Published Jan 14, 2010The Book Of Eli is a throwback. The film takes its style and set design from the post-apocalyptic action movies of the '80s like The Road Warrior and Escape From New York. Denzel Washington stars as genre staple, Clint Eastwood-style silent hero Eli, who is wandering through the destroyed remnants of society.
Eli carries with him only weapons, water, fire, an iPod (wouldn't we all?) and the last remaining Bible. He feels compelled to take the Bible west, but doesn't know why. The plot kicks into gear when Washington enters one of the few remaining communities and meets Gary Oldman's crime lord, Carnegie, who is seeking a copy of Bible so that he can use it to control weak-willed survivors.
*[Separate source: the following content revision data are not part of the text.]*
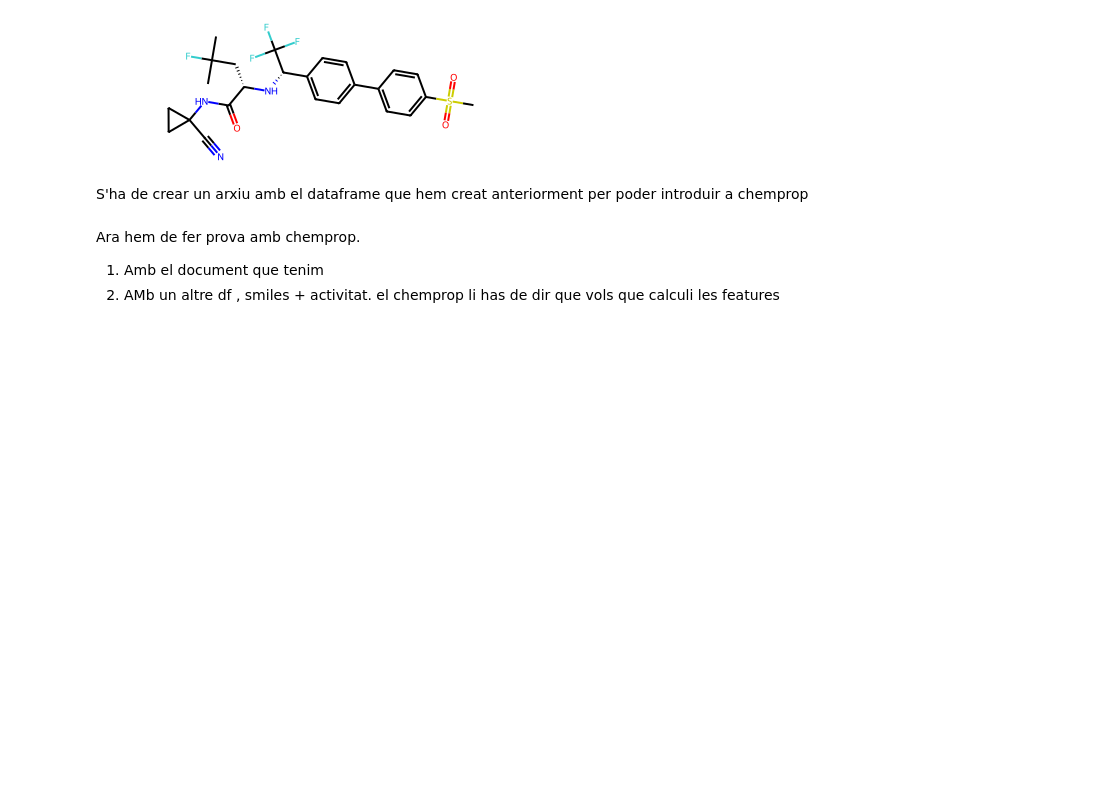
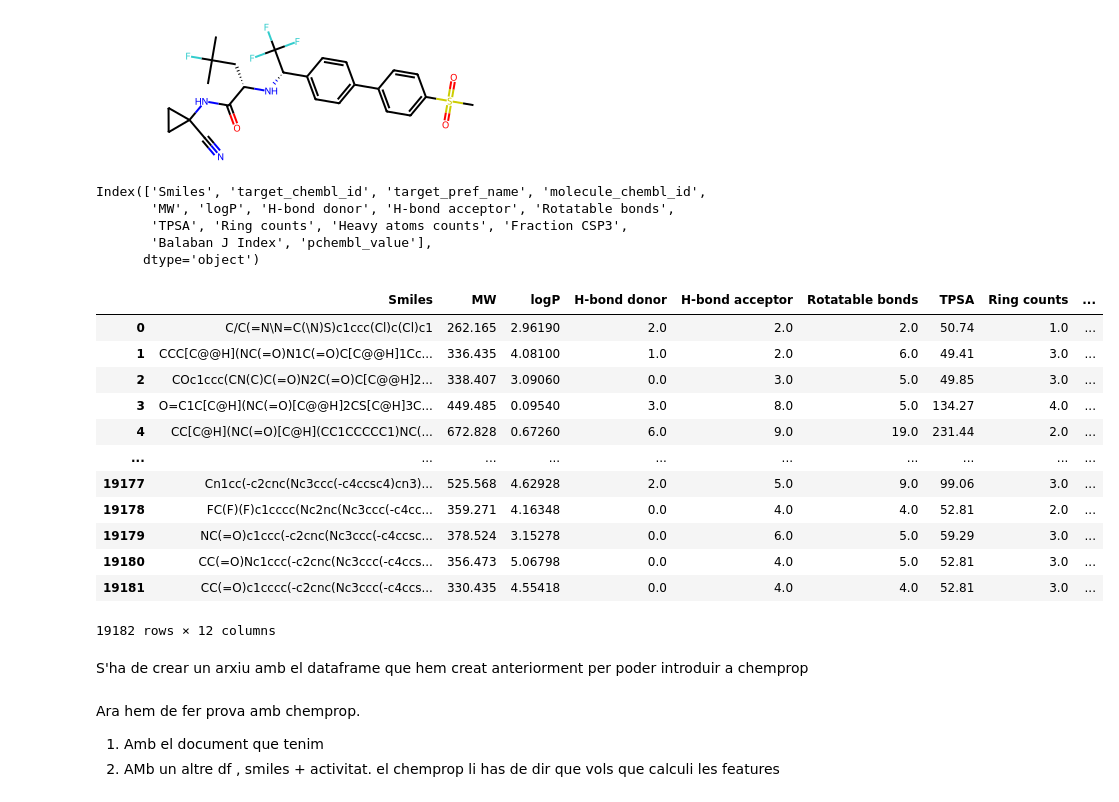
Before and after one commit to Biocomputing-Teaching/Carla-F-TFM, a Jupyter notebook: code/tfm.ipynb, the cells around one changed output. Drawn from its saved outputs; the diff is of its cells as text; code cells hidden in the pictures; blank space fills up the shorter version.

Commit message:
prova chemprop

```diff
--- a/code/tfm.ipynb
+++ b/code/tfm.ipynb
@@ -991,3 +991,34 @@ df_train_chemp
 df_train_chemp['Smiles'].isna().sum()
 # %% [output]
 52
+# %%
+import pandas as pd
+
+def eliminar_moleculas_con_caracteristicas_faltantes(df):
+    # Obtener la lista de columnas del DataFrame
+    columnas = df.columns.tolist()
+
+    # Crear una lista para almacenar las moléculas con características faltantes
+    mol_faltantes = []
+
+    # Iterar sobre cada fila del DataFrame
+    for index, fila in df.iterrows():
+        # Verificar si alguna característica de la fila es nula o está vacía
+        if fila.isnull().values.any() or fila.isin(['']).any():
+            # Agregar el índice de la fila a la lista de moléculas con características faltantes
+            mol_faltantes.append(index)
+
+    # Eliminar las filas correspondientes a las moléculas con características faltantes
+    df_filtrado = df.drop(mol_faltantes)
+
+    # Restablecer los índices del DataFrame filtrado
+    df_filtrado.reset_index(drop=True, inplace=True)
+
+    return df_filtrado
+
+
+# Llamar a la función para eliminar las moléculas con características faltantes
+df_filtrado_train_chemp = eliminar_moleculas_con_caracteristicas_faltantes(df_train_chemp)
+
+# Imprimir el DataFrame filtrado
+print(df_filtrado_train_chemp)
@@ -998,10 +1047,32 @@ mol = Chem.MolFromSmiles(eu)
 mol
 # %% [output]
 [figure]
+# %%
+df_filtrado_train_chemp.columns
+# %% [output]
+Index(['Smiles', 'target_chembl_id', 'target_pref_name', 'molecule_chembl_id',
+       'MW', 'logP', 'H-bond donor', 'H-bond acceptor', 'Rotatable bonds',
+       'TPSA', 'Ring counts', 'Heavy atoms counts', 'Fraction CSP3',
+       'Balaban J Index', 'pchembl_value'],
+      dtype='object')
 # %%
 import pandas as pd
 
-df_final_train_ch = df_train_chemp.loc[:, ['Smiles', 'MW', 'logP', , 'H-bond donor', 'H-bond acceptor', 'Rotatable bonds', 'TPSA', 'Ring Counts', 'Heavy atoms counts', 'Fraction CSP3', 'Balaban J Index', 'pchembl_value']]
-df_train
+df_final_train_ch = df_filtrado_train_chemp.loc[:, ['Smiles', 'MW', 'logP','H-bond donor', 'H-bond acceptor', 'Rotatable bonds', 'TPSA', 'Ring counts', 'Heavy atoms counts', 'Fraction CSP3', 'Balaban J Index', 'pchembl_value']]
+df_final_train_ch
+# %% [output]
+|  | Smiles | MW | logP | H-bond donor | H-bond acceptor | Rotatable bonds | TPSA | Ring counts | ... |
+| 0 | C/C(=N\N=C(\N)S)c1ccc(Cl)c(Cl)c1 | 262.165 | 2.96190 | 2.0 | 2.0 | 2.0 | 50.74 | 1.0 | ... |
+| 1 | CCC[C@@H](NC(=O)N1C(=O)C[C@@H]1Cc... | 336.435 | 4.08100 | 1.0 | 2.0 | 6.0 | 49.41 | 3.0 | ... |
+| 2 | COc1ccc(CN(C)C(=O)N2C(=O)C[C@@H]2... | 338.407 | 3.09060 | 0.0 | 3.0 | 5.0 | 49.85 | 3.0 | ... |
+| 3 | O=C1C[C@H](NC(=O)[C@@H]2CS[C@H]3C... | 449.485 | 0.09540 | 3.0 | 8.0 | 5.0 | 134.27 | 4.0 | ... |
+| 4 | CC[C@H](NC(=O)[C@H](CC1CCCCC1)NC(... | 672.828 | 0.67260 | 6.0 | 9.0 | 19.0 | 231.44 | 2.0 | ... |
+| ... | ... | ... | ... | ... | ... | ... | ... | ... | ... |
+| 19177 | Cn1cc(-c2cnc(Nc3ccc(-c4ccsc4)cn3)... | 525.568 | 4.62928 | 2.0 | 5.0 | 9.0 | 99.06 | 3.0 | ... |
+| 19178 | FC(F)(F)c1cccc(Nc2nc(Nc3ccc(-c4cc... | 359.271 | 4.16348 | 0.0 | 4.0 | 4.0 | 52.81 | 2.0 | ... |
+| 19179 | NC(=O)c1ccc(-c2cnc(Nc3ccc(-c4ccsc... | 378.524 | 3.15278 | 0.0 | 6.0 | 5.0 | 59.29 | 3.0 | ... |
+| 19180 | CC(=O)Nc1ccc(-c2cnc(Nc3ccc(-c4ccs... | 356.473 | 5.06798 | 0.0 | 4.0 | 5.0 | 52.81 | 3.0 | ... |
+| 19181 | CC(=O)c1cccc(-c2cnc(Nc3ccc(-c4ccs... | 330.435 | 4.55418 | 0.0 | 4.0 | 4.0 | 52.81 | 3.0 | ... |
+19182 rows × 12 columns
 # %% [markdown]
 S'ha de crear un arxiu amb el dataframe que hem creat anteriorment per poder introduir a chemprop
```
Also changed, not shown: parts of 6 cells of this notebook, 7 other files.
For the first two acts, The Book Of Eli works incredibly well, with directing partners the Hughes Brothers (Menace II Society) deftly combining action, fantasy and theology. True, it may be a little heavy-handed for something that is primarily a piece of entertainment, but it works, for a while.
Washington and Oldman are a perfectly cast pairing of good and evil, and the commentary on the misappropriation of religion by corrupt leaders is well handled. Unfortunately the final act tries to turn a gritty action movie into a Christian parable and it falls a little flat. If church groups ever see this movie they will love it despite the decapitations. But somehow I don't think that's the audience Warner is going for.
The movie also falters in the casting of That 70's Show's Mila Kunis as the last hottie on earth (how she brushes her teeth and keeps her hair immaculately styled we'll never know). Kunis is fine early on, but without giving too much away she's supposed to transform into a badass action chick by the end and is simply too petite and limited as an actress to pull it off.
There are some fantastic sequences in The Book Of Eli, and it's nice to see the Hughes Brothers directing again, but sadly the movie just doesn't work as well as it should. (Warner)